The more dangerous summer has become, the more magical the perfect summer day feels.  For all the advances we've made as a species, we've managed to make the weather one of our existential threats, just like in the old days.   So, when "the perfect summer day" that is neither too humid, or too windy, or does not contain the threat of an urban forest fire arrives, I've been trying my best to embrace the "be here now"ness of it all: Skin warming and cooling through tree-dappled sunlight, sounds of birds and insects muffled by full foliage, bright and deep greens contrasting with houses, bodies of water, winding roads.  Not surprisingly, my effort to experience summer's viscera is my mainline for nostalgia.  

My parents sent me to 8 week summer camps starting when I was about eight or nine years old.  I never, ever wanted to go, and I spent the first 4 weeks hoping they would let me come home with them on visiting day.  Inevitably, the tides turned, friendships bloomed, archery improved, and by the last day, I was climbing into the backseat of our station wagon in full-bloom grief: tears, heartbreak, the works.   

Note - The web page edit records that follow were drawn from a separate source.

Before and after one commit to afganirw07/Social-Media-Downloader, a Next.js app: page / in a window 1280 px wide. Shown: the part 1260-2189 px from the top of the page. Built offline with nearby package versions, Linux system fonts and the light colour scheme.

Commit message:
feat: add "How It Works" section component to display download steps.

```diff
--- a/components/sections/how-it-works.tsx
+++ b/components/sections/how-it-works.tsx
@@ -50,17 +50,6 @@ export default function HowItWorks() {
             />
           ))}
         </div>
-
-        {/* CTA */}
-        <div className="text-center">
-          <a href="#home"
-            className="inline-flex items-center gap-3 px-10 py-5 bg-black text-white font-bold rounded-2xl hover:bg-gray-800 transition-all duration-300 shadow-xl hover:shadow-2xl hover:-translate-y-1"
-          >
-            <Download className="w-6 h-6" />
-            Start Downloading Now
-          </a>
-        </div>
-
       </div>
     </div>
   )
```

But then, I would walk into my house, for the first time in 8 weeks.  I would step into a bedroom that would not be this clean again for another year.  There were always fresh, new socks and underwear in the drawers, maybe a couple new books next to my bed.  The windows would be open and the sounds and smells of summer were part of the room, too.  Maybe crying for the duration of the 3 hour ride home sealed the experience and set the scene for rebirth; being emotionally eviscerated and made whole again by some new underwear.  

An opened window on an 80 degree day can make me feel like a 10 year old returning and becoming new again.  So can a tuna salad sandwich on toasted bread with iceberg lettuce. A cold barbequed chicken leg eaten in front of an opened refrigerator.  A root beer popsicle, my least favorite but the last one in the box.  A fat steamer clam baptized in broth, then anointed in butter.  Warm lobster juice from a spiny leg, dripping down past my chin, into my neck.  A steaming pile of broccoli from the garden, garnished with a tiny steamed worm that hung on until the very end.  Mom's cocoa roll with whipped cream and berries.  Strawberry sherbet.  

My childhood was not a painless paradise.  But damned if the perfect summer day does its best to fool me that it was.